EXERCISE DIRECTIONS
Give the number of lines in the records below that contain the word "November", and nothing more.

Web page edit records
......
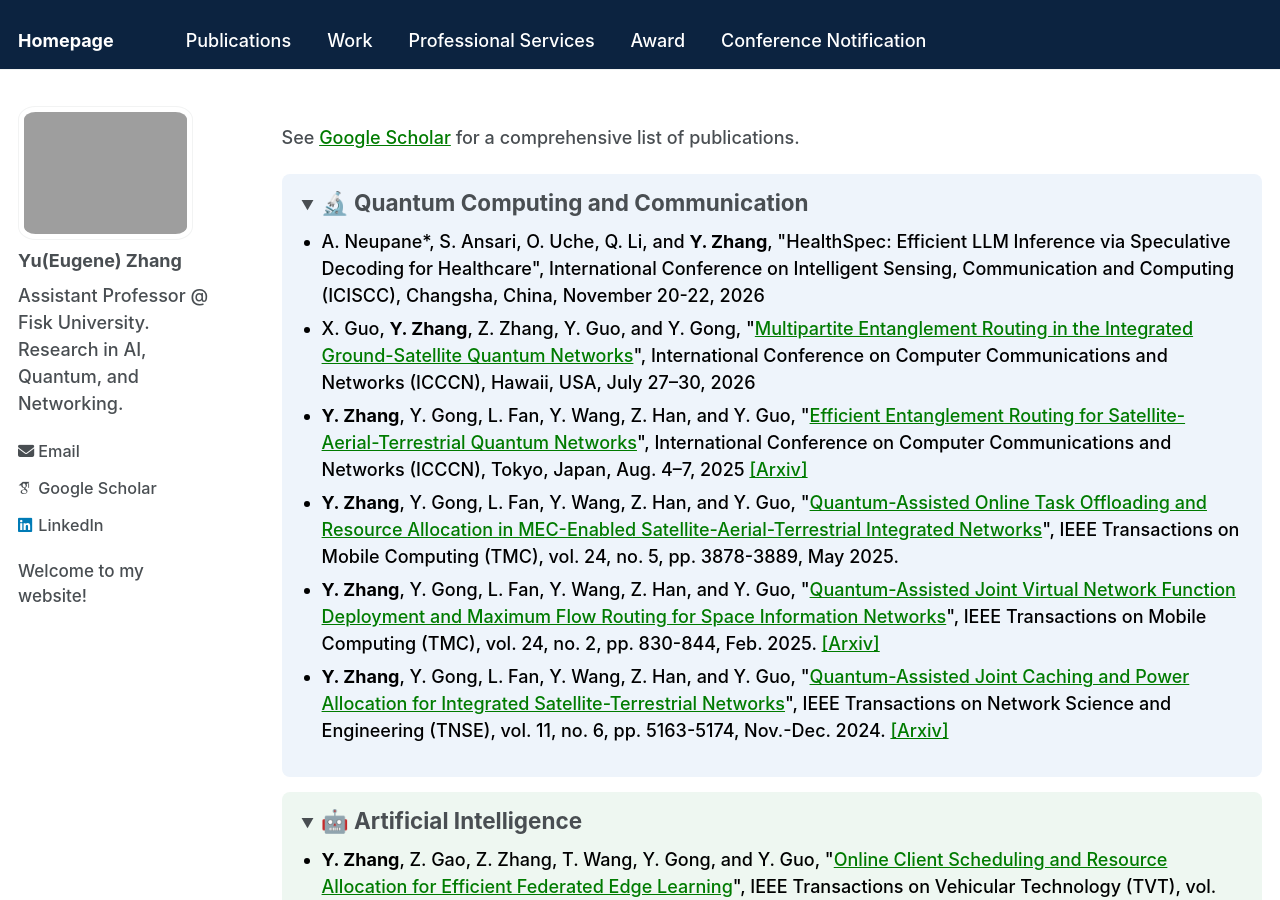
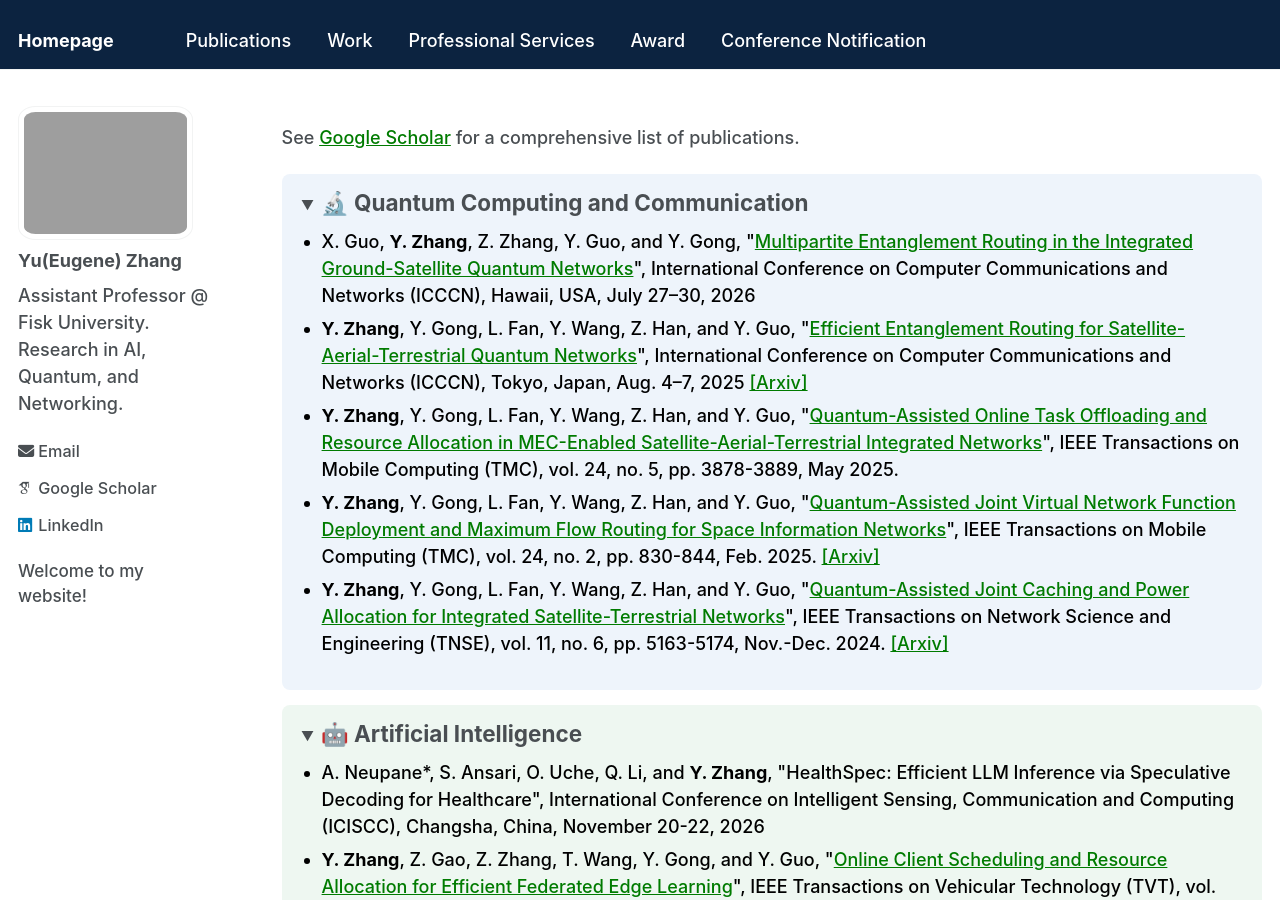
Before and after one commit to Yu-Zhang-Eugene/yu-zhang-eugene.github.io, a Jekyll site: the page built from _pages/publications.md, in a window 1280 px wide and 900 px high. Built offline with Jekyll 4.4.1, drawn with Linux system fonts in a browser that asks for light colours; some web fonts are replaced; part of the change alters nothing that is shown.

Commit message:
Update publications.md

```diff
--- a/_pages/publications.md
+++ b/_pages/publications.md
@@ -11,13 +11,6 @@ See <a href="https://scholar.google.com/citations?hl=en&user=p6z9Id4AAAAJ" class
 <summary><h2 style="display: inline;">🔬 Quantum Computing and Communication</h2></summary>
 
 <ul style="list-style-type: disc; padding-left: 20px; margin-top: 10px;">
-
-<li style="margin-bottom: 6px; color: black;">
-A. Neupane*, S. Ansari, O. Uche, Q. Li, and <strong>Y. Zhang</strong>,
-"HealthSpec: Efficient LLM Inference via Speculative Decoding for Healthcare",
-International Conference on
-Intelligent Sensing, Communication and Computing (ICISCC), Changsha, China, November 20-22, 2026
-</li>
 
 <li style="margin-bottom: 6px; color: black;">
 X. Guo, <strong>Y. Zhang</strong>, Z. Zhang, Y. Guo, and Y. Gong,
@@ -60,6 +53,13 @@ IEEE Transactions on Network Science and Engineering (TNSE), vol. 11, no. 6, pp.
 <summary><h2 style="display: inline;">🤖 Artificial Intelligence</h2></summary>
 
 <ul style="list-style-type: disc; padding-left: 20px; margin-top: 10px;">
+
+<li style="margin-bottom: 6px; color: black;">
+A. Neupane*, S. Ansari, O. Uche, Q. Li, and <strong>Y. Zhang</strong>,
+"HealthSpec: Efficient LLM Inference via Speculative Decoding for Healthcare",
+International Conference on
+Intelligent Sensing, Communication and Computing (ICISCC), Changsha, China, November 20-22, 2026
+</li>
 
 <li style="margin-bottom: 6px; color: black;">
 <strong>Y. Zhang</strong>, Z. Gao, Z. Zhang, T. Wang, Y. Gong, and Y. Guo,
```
......
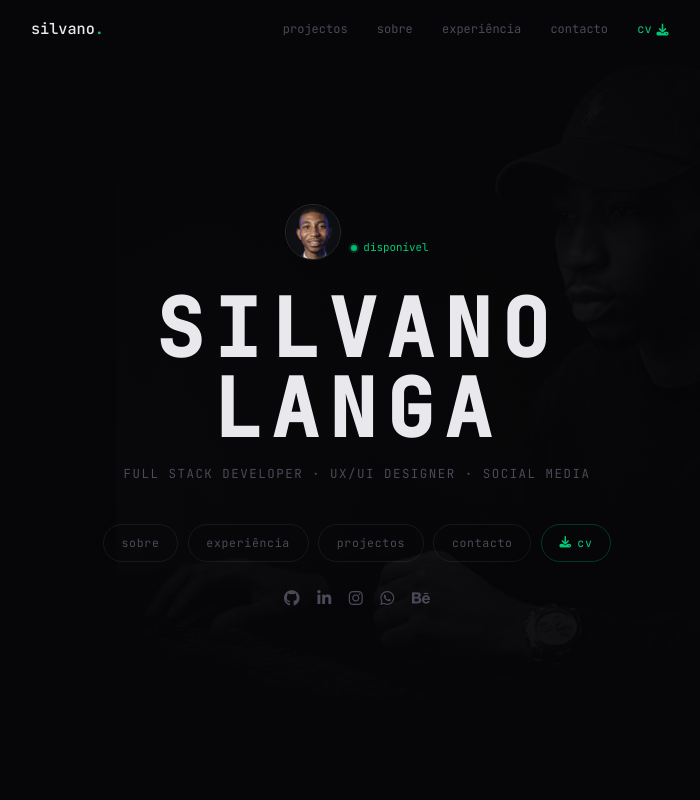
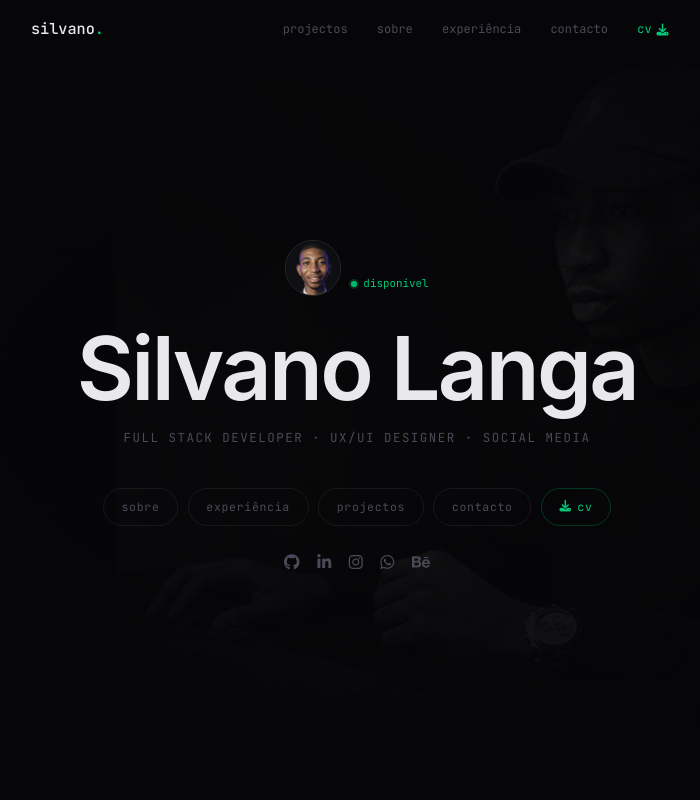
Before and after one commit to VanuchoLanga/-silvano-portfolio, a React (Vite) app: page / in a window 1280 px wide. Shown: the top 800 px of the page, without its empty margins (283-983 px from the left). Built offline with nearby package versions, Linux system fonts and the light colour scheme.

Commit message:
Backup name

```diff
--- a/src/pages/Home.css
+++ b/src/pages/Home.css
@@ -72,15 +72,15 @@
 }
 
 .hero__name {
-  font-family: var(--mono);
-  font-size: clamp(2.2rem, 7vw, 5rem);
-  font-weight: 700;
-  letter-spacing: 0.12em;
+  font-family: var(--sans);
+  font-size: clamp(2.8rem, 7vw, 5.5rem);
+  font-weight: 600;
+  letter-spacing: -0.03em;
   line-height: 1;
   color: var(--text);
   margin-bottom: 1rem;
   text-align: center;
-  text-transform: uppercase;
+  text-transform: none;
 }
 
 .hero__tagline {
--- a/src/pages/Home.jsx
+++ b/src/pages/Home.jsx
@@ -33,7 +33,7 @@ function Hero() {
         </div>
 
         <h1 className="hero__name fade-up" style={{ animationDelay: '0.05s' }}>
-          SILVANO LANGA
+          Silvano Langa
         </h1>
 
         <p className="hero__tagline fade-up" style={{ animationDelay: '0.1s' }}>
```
......
ANSWER TO THE PROBLEM
2